It also helps that eating out has become more of an occasion in itself – it’s become what you do on a night out, with a lot of restaurants encouraging you to stay and spend your money all night. Fusion or new cuisine like the Nikkei restaurant Chotto Matte, for instance is taking in as many as 1,000 diners a day during a busy weekend.
Of course, food seems more affordable, too. The advent of Groupon or voucher sites highlighting sometimes too-good-to-be-true deals may not be measured all that accurately, but it’s common sense that it must have some sort of impact on getting mouths through doors and creating a dining out culture, if not always a good effect on short-term profitability.
The influx of supper clubs and pop up restaurants are also putting a dent in the prices charged to consumers and bringing enlightened and enlightening competition into the marketplace, so now organisations like Grub Club are pushing Michelin-starred chefs’ pop ups, where you can reportedly eat like a celebrity for half the price. But in general, restaurants, cafés and bars seem to be offering good value for money.
Or is that my London-centric bubble-fed mentality, again?
Whatever, it’s an exciting time for foodservice and an entrepreneurial environment prime for new ideas and different ways of thinking. Also, with all the plant-based cookery Deliciously Ella and the food blogger brigade are making fashionable, the time is definitely now to push fresh fruit and vegetables forward into the London restaurant scene.
Having popped into St John’s Wood’s Harry Morgan restaurant for a salt beef sandwich and gherkin at the weekend, it occurred to me that we’ve seen success with other forms of grocers or shops transforming into eateries, and the continuity of quality and knowledge transfer makes sense. Harry Morgan opened solely as a butcher and deli back in 1948, and then transferred its skills to a now award-winning restaurant with a franchise at Harrods to boot.
It also worked for the fishmonger-turned-restaurant, London-based Fishworks – and there are probably countless other examples. Consumers like a story behind their food and enjoy learning from those best placed in the food industry. With this in mind, it will be interesting to see what kind of restaurants will materialise from New Covent Garden Market’s redevelopment and whether they will, as they surely should, have fruit and vegetables at the heart of everything they do.
As someone who hasn’t always lived in London, I hope, of course, that the rest of the country will eventually feel the full benefit of this catering boom. The British Hospitality Association has reported that the food and service management sector had doubled its turnover since 1993, and the signs are – as we have written on this site before, that the London bubble could, with the right encouragement, be sucked into the major towns and cities throughout the UK. There are already pockets of potential – I’m certainly keeping my eyes open for the next big hot spot.

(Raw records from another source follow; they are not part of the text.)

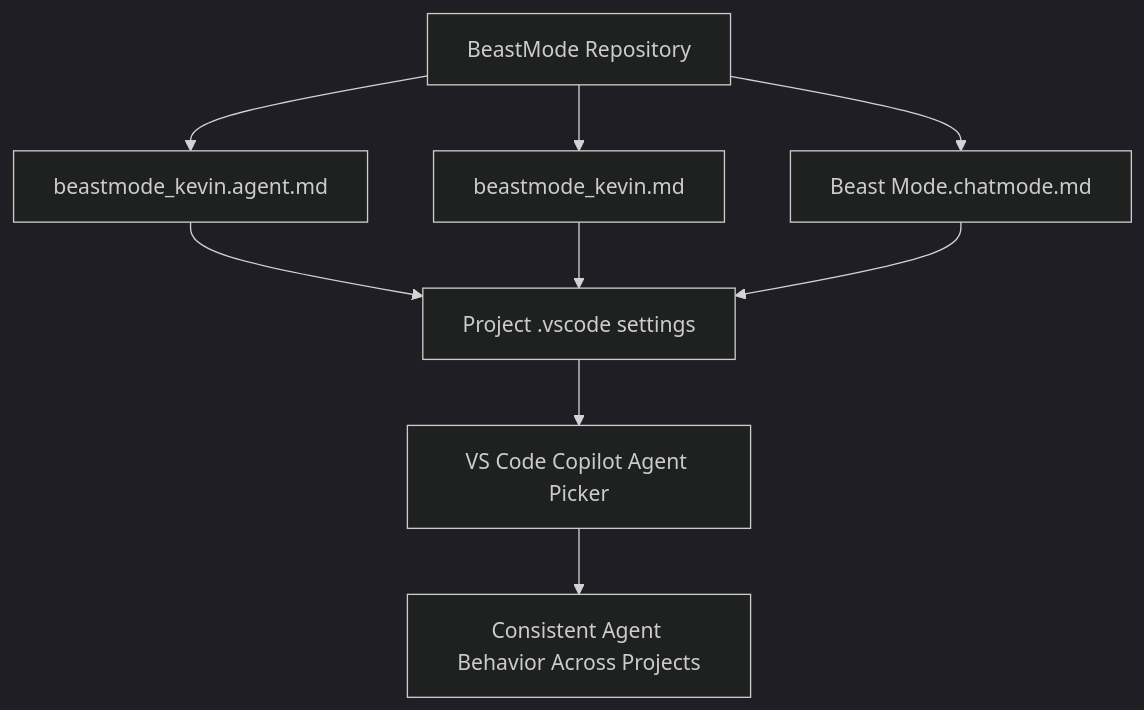
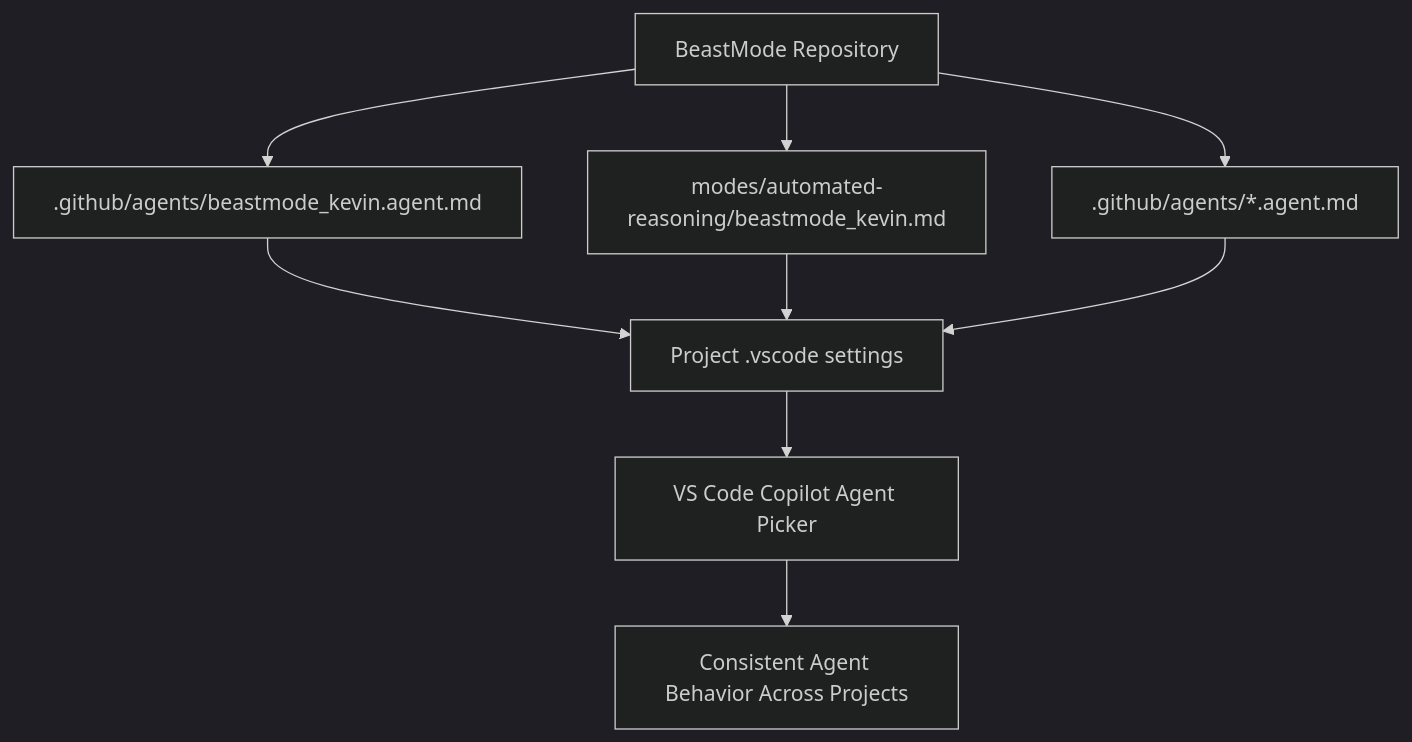
One commit to hkevin01/BeastMode changed the first of 4 diagrams in README.md. Above: the diagram before and after it, drawn with Mermaid (dark theme). The commit also changed other lines of this file, not shown here.

Commit message:
Refine README.md for clarity on agent file formats and repository structure

````diff
--- a/README.md
+++ b/README.md
@@ -206,11 +206,11 @@
 ```mermaid
 flowchart TD
-  A[BeastMode Repository] --> B[beastmode_kevin.agent.md]
-  A --> C[beastmode_kevin.md]
-  A --> D[Beast Mode.chatmode.md]
+  A[BeastMode Repository] --> B[.github/agents/beastmode_kevin.agent.md]
+  A --> C[modes/automated-reasoning/beastmode_kevin.md]
+  A --> D[.github/agents/*.agent.md]
   B --> E[Project .vscode settings]
   C --> E
   D --> E
   E --> F[VS Code Copilot Agent Picker]
   F --> G[Consistent Agent Behavior Across Projects]
 ```
````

During last month [March] alone, 30 new casual dining outlets for the UK were announced and the feeling is that the consumer desire for better, more accessible food is likely to stay on an upward curve. Commercial reality can ebb and flow, but wherever the eating-out trend lays its hat, opportunities lie ahead for those in the fresh produce business who are prepared to jump from the frying pan and make that their fiery home.